| Task requirements |
The line that contains "Update 2023-01-02-Array.md" and all lines following it to the end of the data below: set these down exactly, and nothing besides.

(Web page edit records)
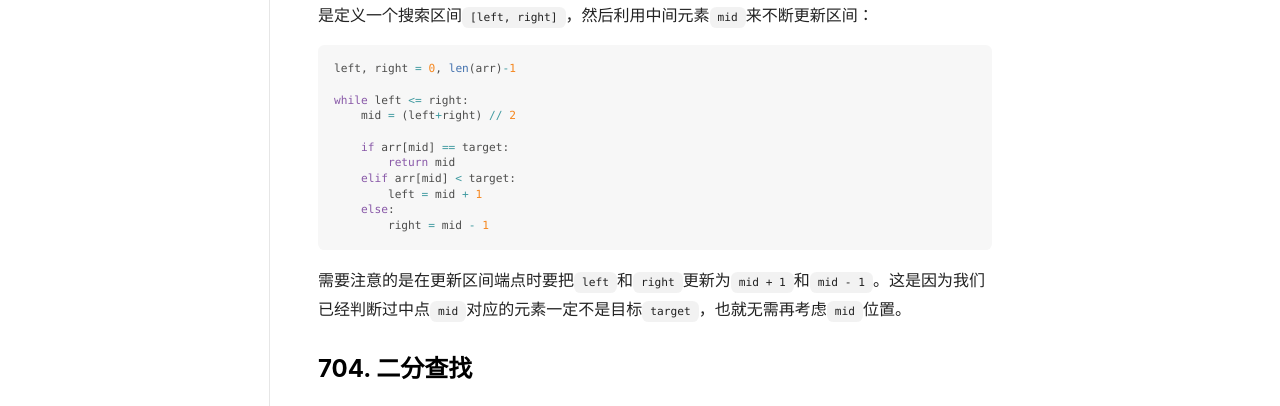
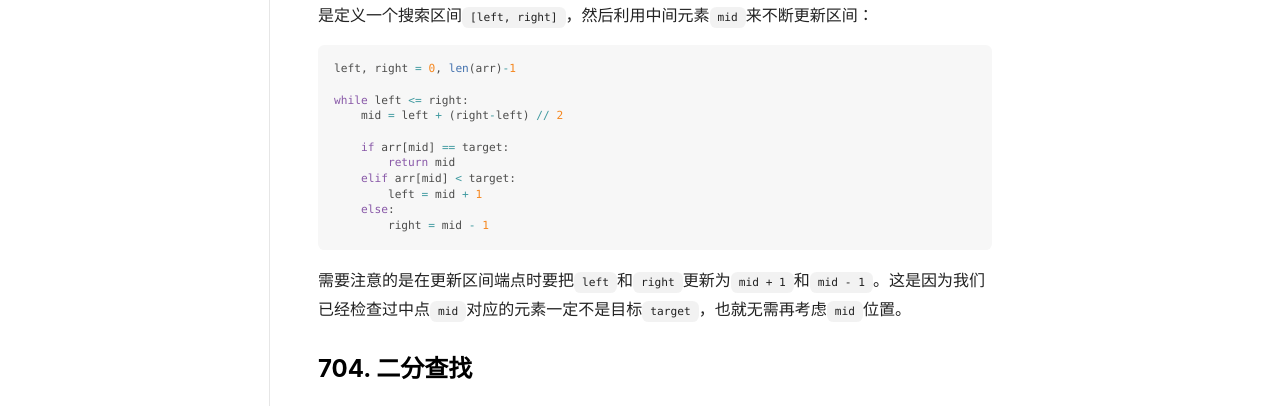
Before and after one commit to peng00bo00/peng00bo00_previous_blog, a Jekyll site: the page built from _leetcode/2023-01-02-Array.md, in a window 1280 px wide. Shown: the part 316-722 px from the top of the page. Built offline with Jekyll 4.4.1, drawn with Linux system fonts in a browser that asks for light colours; nearby versions of some CDN libraries; comment, search, counter and statistics services are not loaded; some of the changed text lies outside the part shown.

Commit message:
Update 2023-01-02-Array.md

````diff
--- a/_leetcode/2023-01-02-Array.md
+++ b/_leetcode/2023-01-02-Array.md
@@ -17,7 +17,7 @@
 left, right = 0, len(arr)-1
 
 while left <= right:
-    mid = (left+right) // 2
+    mid = left + (right-left) // 2
 
     if arr[mid] == target:
         return mid
@@ -27,7 +27,7 @@
         right = mid - 1
 ```
 
-需要注意的是在更新区间端点时要把`left`和`right`更新为`mid + 1`和`mid - 1`。这是因为我们已经判断过中点`mid`对应的元素一定不是目标`target`，也就无需再考虑`mid`位置。
+需要注意的是在更新区间端点时要把`left`和`right`更新为`mid + 1`和`mid - 1`。这是因为我们已经检查过中点`mid`对应的元素一定不是目标`target`，也就无需再考虑`mid`位置。
 
 ### 704. 二分查找
 
@@ -114,7 +114,9 @@
 
 #### Solution
 
-[题目链接](https://leetcode.cn/problems/binary-search/)：
+当`target`存在于`nums`数组中时使用标准的二分查找即可；而当`target`不在`nums`中时我们需要返回数组中首个大于`target`的元素位置，此时它即为退出搜索循环时`left`的位置。
+
+[题目链接](https://leetcode.cn/problems/search-insert-position/)：
 
 ```python
 class Solution:
@@ -122,12 +124,12 @@
         left, right = 0, len(nums)-1
 
         while left <= right:
-            mid = (left+right) // 2
+            mid = left + (right-left) // 2
 
             if nums[mid] > target:
-                right = mid-1
+                right = mid - 1
             elif nums[mid] < target:
-                left = mid+1
+                left = mid + 1
             else:
                 return mid
 
````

| Solution to this problem |
Update 2023-01-02-Array.md

````diff
--- a/_leetcode/2023-01-02-Array.md
+++ b/_leetcode/2023-01-02-Array.md
@@ -17,7 +17,7 @@
 left, right = 0, len(arr)-1
 
 while left <= right:
-    mid = (left+right) // 2
+    mid = left + (right-left) // 2
 
     if arr[mid] == target:
         return mid
@@ -27,7 +27,7 @@
         right = mid - 1
 ```
 
-需要注意的是在更新区间端点时要把`left`和`right`更新为`mid + 1`和`mid - 1`。这是因为我们已经判断过中点`mid`对应的元素一定不是目标`target`，也就无需再考虑`mid`位置。
+需要注意的是在更新区间端点时要把`left`和`right`更新为`mid + 1`和`mid - 1`。这是因为我们已经检查过中点`mid`对应的元素一定不是目标`target`，也就无需再考虑`mid`位置。
 
 ### 704. 二分查找
 
@@ -114,7 +114,9 @@
 
 #### Solution
 
-[题目链接](https://leetcode.cn/problems/binary-search/)：
+当`target`存在于`nums`数组中时使用标准的二分查找即可；而当`target`不在`nums`中时我们需要返回数组中首个大于`target`的元素位置，此时它即为退出搜索循环时`left`的位置。
+
+[题目链接](https://leetcode.cn/problems/search-insert-position/)：
 
 ```python
 class Solution:
@@ -122,12 +124,12 @@
         left, right = 0, len(nums)-1
 
         while left <= right:
-            mid = (left+right) // 2
+            mid = left + (right-left) // 2
 
             if nums[mid] > target:
-                right = mid-1
+                right = mid - 1
             elif nums[mid] < target:
-                left = mid+1
+                left = mid + 1
             else:
                 return mid
 
````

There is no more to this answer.